Indonesian Foreign Minister Hassan Wirajuda said, “All we can do is to tell them of the international reaction… We cannot press them or intervene in their affairs.”Singapore also suggested that ASEAN should back off and allow Burma to progress toward democracy. Singapore Foreign Minister George Yeo told the press “the problem was that when the issue involved an ASEAN member, it became a domestic political issue in the other member countries”. He emphasized the “importance of Myanmar (Burma) staying on the roadmap toward democracy” and “call for the release of Aung San Suu Kyi”.

Thai Foreign Minister Kantathi Suphamongkhon said the ASEAN community will continue to encourage Yangon to establish democratic rule and draft a Constitution as part of the process towards national reconciliation.

Already, EU foreign policy chief Javier Solana supports more active engagement. He said, “We share the same frustration and we think that together we have to see how we can get Myanmar to evolve in the direction that it is supposed to evolve in… [Myanmar] should be a country that has the same rules and the same behaviour [as other member states have].”

Burmese Minister Nyan Win promised to report all concerns expressed by the ASEAN ministers to the generals at home.

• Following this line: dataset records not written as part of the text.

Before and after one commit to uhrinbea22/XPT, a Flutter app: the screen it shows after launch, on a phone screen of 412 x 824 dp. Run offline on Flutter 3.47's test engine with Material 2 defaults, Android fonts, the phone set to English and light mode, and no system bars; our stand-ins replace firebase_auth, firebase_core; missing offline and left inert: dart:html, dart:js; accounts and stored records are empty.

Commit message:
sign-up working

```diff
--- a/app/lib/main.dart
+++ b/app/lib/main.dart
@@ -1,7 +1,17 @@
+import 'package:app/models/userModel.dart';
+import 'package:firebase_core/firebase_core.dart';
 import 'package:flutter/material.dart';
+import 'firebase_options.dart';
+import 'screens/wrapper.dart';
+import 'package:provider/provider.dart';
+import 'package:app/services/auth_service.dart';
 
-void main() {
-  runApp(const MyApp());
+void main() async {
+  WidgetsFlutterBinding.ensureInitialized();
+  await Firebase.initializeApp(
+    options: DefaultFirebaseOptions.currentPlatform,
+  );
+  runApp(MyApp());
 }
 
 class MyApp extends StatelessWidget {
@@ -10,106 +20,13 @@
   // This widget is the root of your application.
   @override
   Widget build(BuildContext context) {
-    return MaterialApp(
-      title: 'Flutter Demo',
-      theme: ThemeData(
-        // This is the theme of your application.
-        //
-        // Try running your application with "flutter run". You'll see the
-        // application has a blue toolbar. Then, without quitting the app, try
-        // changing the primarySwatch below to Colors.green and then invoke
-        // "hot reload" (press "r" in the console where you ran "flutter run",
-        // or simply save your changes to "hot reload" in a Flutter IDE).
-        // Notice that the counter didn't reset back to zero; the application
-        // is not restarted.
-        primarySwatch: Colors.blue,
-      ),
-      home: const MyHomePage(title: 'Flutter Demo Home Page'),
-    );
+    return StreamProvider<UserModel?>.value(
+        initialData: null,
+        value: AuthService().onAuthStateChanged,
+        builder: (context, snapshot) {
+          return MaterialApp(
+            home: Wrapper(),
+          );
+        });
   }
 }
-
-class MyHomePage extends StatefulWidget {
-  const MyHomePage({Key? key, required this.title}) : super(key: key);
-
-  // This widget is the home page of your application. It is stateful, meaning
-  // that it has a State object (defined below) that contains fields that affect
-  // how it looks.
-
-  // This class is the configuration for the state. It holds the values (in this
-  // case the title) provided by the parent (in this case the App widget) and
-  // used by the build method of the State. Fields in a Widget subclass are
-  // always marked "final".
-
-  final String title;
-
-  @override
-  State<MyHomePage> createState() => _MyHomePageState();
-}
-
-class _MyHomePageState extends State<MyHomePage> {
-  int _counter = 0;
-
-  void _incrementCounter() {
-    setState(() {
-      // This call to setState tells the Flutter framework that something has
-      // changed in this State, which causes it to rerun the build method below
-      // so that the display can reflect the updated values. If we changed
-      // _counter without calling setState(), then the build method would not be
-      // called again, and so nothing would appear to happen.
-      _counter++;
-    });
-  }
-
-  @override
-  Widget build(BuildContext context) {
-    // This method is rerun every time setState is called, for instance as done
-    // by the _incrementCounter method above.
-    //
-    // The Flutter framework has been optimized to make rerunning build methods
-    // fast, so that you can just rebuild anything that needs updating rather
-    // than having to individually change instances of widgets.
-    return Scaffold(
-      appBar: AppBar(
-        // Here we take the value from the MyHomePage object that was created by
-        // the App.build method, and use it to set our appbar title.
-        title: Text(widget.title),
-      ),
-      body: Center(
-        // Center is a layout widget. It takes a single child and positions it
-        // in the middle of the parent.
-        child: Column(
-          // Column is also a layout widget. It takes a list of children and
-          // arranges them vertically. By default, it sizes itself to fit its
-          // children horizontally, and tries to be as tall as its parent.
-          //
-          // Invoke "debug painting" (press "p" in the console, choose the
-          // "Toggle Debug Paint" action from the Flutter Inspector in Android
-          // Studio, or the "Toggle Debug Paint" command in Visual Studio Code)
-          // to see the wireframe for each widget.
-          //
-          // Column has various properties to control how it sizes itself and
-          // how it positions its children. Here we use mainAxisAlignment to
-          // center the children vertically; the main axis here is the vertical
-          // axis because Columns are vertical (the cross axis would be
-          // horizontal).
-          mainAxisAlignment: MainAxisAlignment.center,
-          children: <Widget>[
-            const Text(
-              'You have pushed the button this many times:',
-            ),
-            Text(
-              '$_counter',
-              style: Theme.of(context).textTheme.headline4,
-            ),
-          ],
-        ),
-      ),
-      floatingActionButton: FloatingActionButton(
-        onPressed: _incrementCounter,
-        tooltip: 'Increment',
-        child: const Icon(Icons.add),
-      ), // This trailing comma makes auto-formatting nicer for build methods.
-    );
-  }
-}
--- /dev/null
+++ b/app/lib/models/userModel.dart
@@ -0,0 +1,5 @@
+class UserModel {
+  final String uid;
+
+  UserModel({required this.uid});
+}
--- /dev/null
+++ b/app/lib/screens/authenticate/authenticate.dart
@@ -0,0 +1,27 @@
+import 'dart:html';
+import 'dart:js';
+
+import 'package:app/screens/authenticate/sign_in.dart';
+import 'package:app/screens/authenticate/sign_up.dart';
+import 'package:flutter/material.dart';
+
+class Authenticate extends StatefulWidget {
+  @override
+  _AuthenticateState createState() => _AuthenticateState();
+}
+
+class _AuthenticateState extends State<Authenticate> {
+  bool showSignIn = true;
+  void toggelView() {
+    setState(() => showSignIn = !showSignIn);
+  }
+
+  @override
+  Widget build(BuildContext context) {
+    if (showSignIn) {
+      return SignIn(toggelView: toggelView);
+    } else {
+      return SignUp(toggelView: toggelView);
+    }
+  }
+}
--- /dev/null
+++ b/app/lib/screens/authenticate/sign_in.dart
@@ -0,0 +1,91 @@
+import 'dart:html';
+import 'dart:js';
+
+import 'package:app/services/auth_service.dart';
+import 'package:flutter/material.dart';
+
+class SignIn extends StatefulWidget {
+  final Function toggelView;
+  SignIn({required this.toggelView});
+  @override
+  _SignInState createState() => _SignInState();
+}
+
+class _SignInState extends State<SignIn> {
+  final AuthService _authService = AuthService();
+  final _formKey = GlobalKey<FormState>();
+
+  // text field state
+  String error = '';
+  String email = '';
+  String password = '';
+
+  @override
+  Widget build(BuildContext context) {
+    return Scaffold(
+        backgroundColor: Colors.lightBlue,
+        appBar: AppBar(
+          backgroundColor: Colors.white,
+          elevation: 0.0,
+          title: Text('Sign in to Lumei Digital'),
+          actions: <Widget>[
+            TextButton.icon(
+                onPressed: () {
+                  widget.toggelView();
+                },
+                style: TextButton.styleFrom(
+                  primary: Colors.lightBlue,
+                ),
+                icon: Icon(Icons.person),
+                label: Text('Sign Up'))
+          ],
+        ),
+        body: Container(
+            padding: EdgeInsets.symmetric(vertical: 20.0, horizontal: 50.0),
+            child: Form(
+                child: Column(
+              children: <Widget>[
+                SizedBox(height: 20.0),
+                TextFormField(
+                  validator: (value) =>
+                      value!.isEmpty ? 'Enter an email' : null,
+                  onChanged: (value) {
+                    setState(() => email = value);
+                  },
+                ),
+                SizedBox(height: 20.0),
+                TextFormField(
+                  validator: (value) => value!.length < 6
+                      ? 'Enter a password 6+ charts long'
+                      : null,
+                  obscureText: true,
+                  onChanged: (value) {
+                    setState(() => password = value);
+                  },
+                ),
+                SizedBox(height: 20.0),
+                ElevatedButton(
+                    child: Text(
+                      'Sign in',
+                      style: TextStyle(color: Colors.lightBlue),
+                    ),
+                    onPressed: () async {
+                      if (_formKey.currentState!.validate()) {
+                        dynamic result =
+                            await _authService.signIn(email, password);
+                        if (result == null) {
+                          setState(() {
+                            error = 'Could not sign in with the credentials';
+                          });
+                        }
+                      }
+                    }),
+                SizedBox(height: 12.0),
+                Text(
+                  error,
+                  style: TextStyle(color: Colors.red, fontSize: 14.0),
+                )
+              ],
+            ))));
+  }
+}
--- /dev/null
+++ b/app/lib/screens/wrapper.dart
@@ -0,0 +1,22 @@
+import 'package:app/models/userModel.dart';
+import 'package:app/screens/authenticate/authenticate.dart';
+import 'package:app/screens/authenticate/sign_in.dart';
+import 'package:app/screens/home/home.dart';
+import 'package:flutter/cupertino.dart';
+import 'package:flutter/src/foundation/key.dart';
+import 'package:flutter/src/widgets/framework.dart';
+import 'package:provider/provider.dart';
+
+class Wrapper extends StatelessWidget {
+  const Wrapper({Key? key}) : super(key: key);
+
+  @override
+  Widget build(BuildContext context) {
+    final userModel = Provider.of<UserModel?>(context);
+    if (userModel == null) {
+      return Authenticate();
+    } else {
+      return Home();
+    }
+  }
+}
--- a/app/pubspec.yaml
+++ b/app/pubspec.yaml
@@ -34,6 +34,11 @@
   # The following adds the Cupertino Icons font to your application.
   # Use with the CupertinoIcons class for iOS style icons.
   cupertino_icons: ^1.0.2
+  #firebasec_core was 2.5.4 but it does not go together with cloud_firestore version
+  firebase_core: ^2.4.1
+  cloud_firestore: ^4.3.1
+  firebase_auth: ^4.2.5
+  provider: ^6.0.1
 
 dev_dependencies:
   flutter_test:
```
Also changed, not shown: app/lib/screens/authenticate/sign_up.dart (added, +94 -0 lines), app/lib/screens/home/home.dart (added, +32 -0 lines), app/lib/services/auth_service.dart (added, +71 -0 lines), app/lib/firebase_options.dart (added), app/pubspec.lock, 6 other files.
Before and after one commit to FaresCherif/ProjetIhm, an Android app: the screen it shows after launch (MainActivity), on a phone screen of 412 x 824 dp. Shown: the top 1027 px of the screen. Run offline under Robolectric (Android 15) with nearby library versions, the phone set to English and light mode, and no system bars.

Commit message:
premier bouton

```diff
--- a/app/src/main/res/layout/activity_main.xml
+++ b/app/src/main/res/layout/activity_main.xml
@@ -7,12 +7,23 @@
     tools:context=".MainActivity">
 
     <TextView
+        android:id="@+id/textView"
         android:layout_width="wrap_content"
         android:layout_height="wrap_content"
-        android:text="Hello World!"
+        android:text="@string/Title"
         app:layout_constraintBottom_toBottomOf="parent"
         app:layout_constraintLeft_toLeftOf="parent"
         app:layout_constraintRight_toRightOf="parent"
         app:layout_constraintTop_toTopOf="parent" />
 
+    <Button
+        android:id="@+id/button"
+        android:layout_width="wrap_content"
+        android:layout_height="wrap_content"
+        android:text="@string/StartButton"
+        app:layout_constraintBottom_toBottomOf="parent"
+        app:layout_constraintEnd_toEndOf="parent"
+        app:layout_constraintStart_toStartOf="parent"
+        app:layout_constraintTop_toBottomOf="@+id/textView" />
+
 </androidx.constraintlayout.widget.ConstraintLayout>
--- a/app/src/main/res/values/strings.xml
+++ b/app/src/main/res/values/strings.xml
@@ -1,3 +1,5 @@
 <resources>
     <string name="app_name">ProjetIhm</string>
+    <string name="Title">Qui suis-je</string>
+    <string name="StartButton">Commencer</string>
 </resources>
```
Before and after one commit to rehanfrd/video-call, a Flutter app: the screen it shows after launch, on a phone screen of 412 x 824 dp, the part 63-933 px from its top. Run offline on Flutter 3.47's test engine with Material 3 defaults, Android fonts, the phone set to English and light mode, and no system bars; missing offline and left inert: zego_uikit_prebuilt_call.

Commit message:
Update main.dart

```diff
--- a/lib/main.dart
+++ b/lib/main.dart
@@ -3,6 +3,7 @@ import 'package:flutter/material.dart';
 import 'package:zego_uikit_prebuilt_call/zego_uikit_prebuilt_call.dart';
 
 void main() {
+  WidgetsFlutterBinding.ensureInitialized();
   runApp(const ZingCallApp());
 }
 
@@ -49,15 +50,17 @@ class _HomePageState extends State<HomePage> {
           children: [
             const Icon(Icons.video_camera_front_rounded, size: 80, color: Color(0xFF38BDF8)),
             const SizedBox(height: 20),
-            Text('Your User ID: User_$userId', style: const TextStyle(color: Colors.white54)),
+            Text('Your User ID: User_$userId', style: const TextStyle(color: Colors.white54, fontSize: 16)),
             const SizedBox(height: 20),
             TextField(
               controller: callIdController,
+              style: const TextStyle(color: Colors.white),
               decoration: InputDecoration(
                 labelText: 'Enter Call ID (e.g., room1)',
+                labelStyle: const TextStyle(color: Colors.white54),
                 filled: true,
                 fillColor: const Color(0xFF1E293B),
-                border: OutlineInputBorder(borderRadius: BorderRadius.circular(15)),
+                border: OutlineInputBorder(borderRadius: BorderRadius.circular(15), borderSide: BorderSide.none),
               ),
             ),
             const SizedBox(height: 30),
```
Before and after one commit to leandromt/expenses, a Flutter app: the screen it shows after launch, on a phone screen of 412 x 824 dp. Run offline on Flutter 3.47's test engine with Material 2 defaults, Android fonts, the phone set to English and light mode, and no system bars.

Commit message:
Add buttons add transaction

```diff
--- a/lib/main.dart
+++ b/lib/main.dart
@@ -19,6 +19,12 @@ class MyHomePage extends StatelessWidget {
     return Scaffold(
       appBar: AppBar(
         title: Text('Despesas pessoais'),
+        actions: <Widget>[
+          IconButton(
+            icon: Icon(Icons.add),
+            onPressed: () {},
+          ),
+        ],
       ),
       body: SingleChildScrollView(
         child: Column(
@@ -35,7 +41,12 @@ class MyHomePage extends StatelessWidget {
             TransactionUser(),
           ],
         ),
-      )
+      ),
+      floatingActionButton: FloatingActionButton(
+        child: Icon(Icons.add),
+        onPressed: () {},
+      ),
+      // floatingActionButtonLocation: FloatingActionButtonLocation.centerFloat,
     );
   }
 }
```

Move to boost ASEAN's Role (Thai News Agency, 21 April 2006)

EU shares ASEAN frustration over Myanmar (AFP, 21 April 2006)

ASEAN meeting goes easy on Burma (The Nation, 20 April 2006)

ASEAN relents to give Burma more time to change (The Nation, 21 April 2006)

ASEAN fails to find new way to force reform in Myanmar (AP, 20 April 2006)